Isaac Brock celebrated his forty-third birthday one week before the battle of Queenston. He was a career solder who joined the army in 1785 as a fifteen year old ensign in the 8th Regiment. He rose through the ranks by purchasing commissions and by being promoted. In 1797 he became the seniorlieutenant colonel in the 49th Regiment. Before being sent with the 49th to Quebec in 1802, Brock was involved in two major campaigns and wounded once. Although his battle experience was limited, he became known as a well respected officer who was admired for his steadiness and charisma. An American officer who met Brock after his victory at Fort Detroit described him in this manner; "His personal appearance was commanding; he must have been six feet three or four inches in height; very massive and large boned, though not fleshy, and apparently of immense muscular power"

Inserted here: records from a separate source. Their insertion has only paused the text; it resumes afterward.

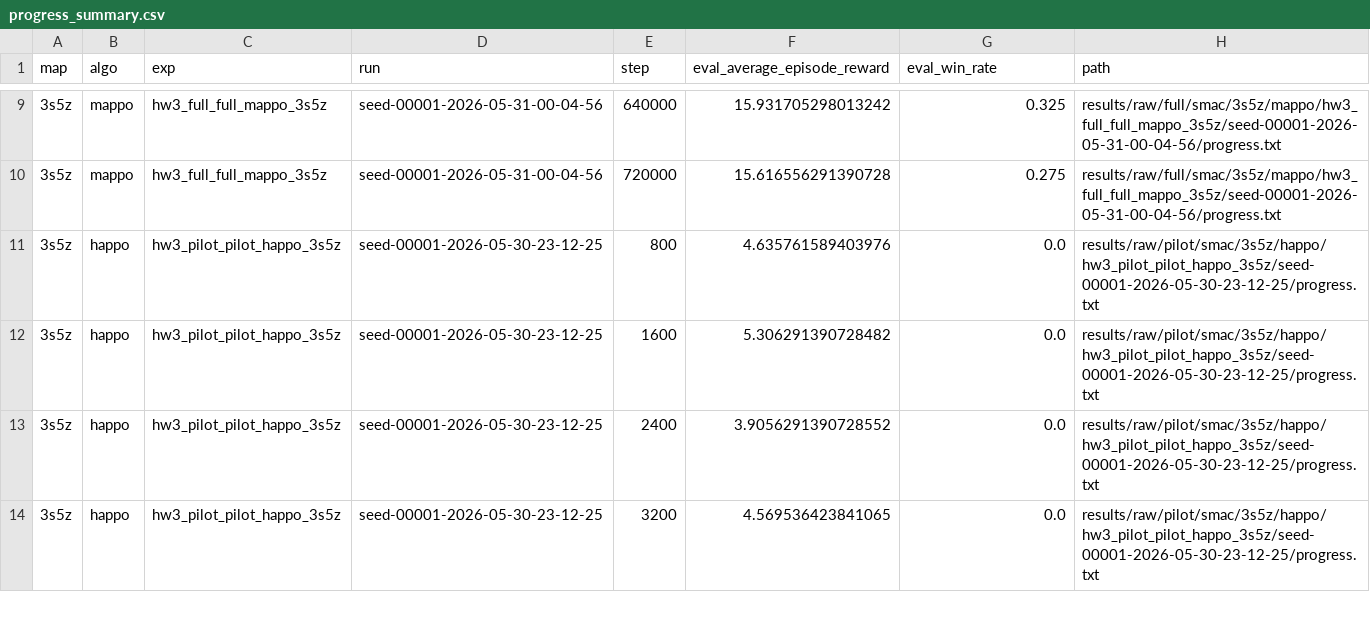
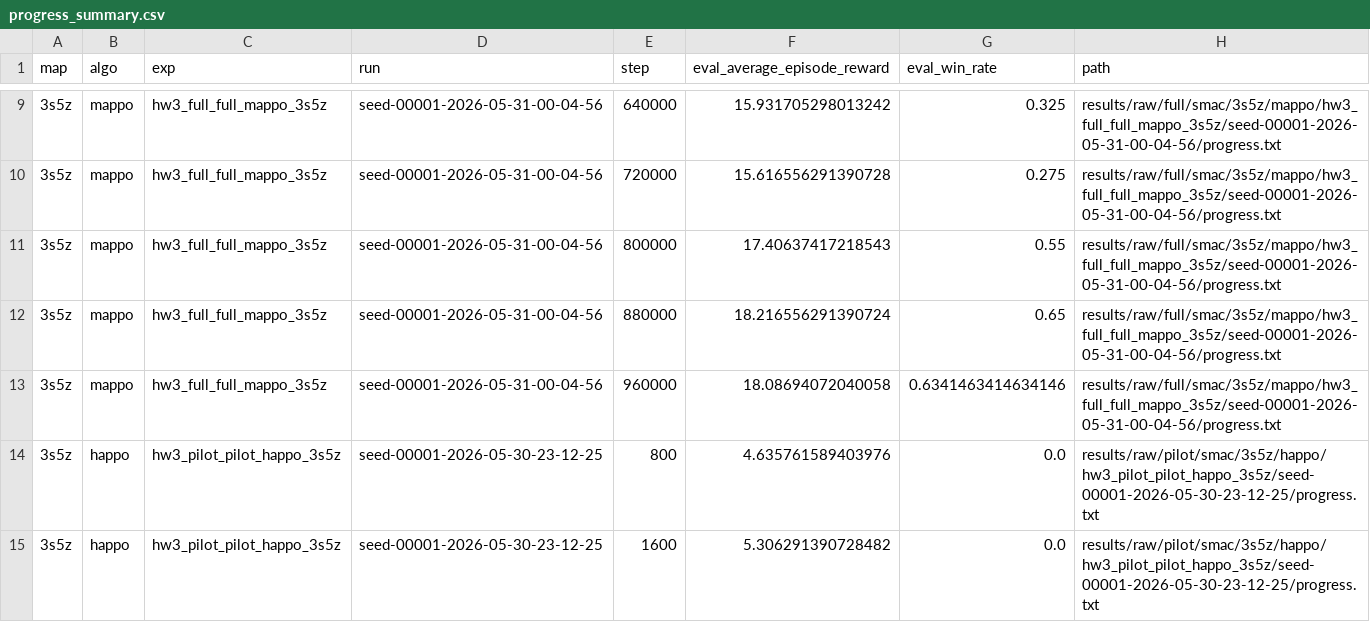
Before and after one commit to PPYYQQ/MARL-hw3, a CSV file: results/processed/progress_summary.csv, drawn as a sheet; only a part is shown, gaps mark what is left out; the shorter side is filled out with more unchanged rows; the diff names each change by its address in the sheet, - before the commit and + after, or states it on an @@ line.

Commit message:
data: update full training checkpoint to 960k

```diff
--- a/results/processed/progress_summary.csv
+++ b/results/processed/progress_summary.csv
+row 11: 3s5z | mappo | hw3_full_full_mappo_3s5z | seed-00001-2026-05-31-00-04-56 | 800000 | 17.40637417218543 | 0.55 | results/raw/full/smac/3s5z/mappo/hw3_full_full_mappo_3s5z/seed-00001-2026-05-31-00-04-56/progress.txt
+row 12: 3s5z | mappo | hw3_full_full_mappo_3s5z | seed-00001-2026-05-31-00-04-56 | 880000 | 18.216556291390724 | 0.65 | results/raw/full/smac/3s5z/mappo/hw3_full_full_mappo_3s5z/seed-00001-2026-05-31-00-04-56/progress.txt
+row 13: 3s5z | mappo | hw3_full_full_mappo_3s5z | seed-00001-2026-05-31-00-04-56 | 960000 | 18.08694072040058 | 0.6341463414634146 | results/raw/full/smac/3s5z/mappo/hw3_full_full_mappo_3s5z/seed-00001-2026-05-31-00-04-56/progress.txt
```
Also changed, not shown: 11 other files.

During the summer of 1812 Brock lived at Government House, which stood between Fort George and the village of Newark. Two active young men served as his aides de camp at Newark. They were Captain John B. Glegg of the 49th Regiment and Lieutenant Colonel John Macdonell of the Upper Canada Militia.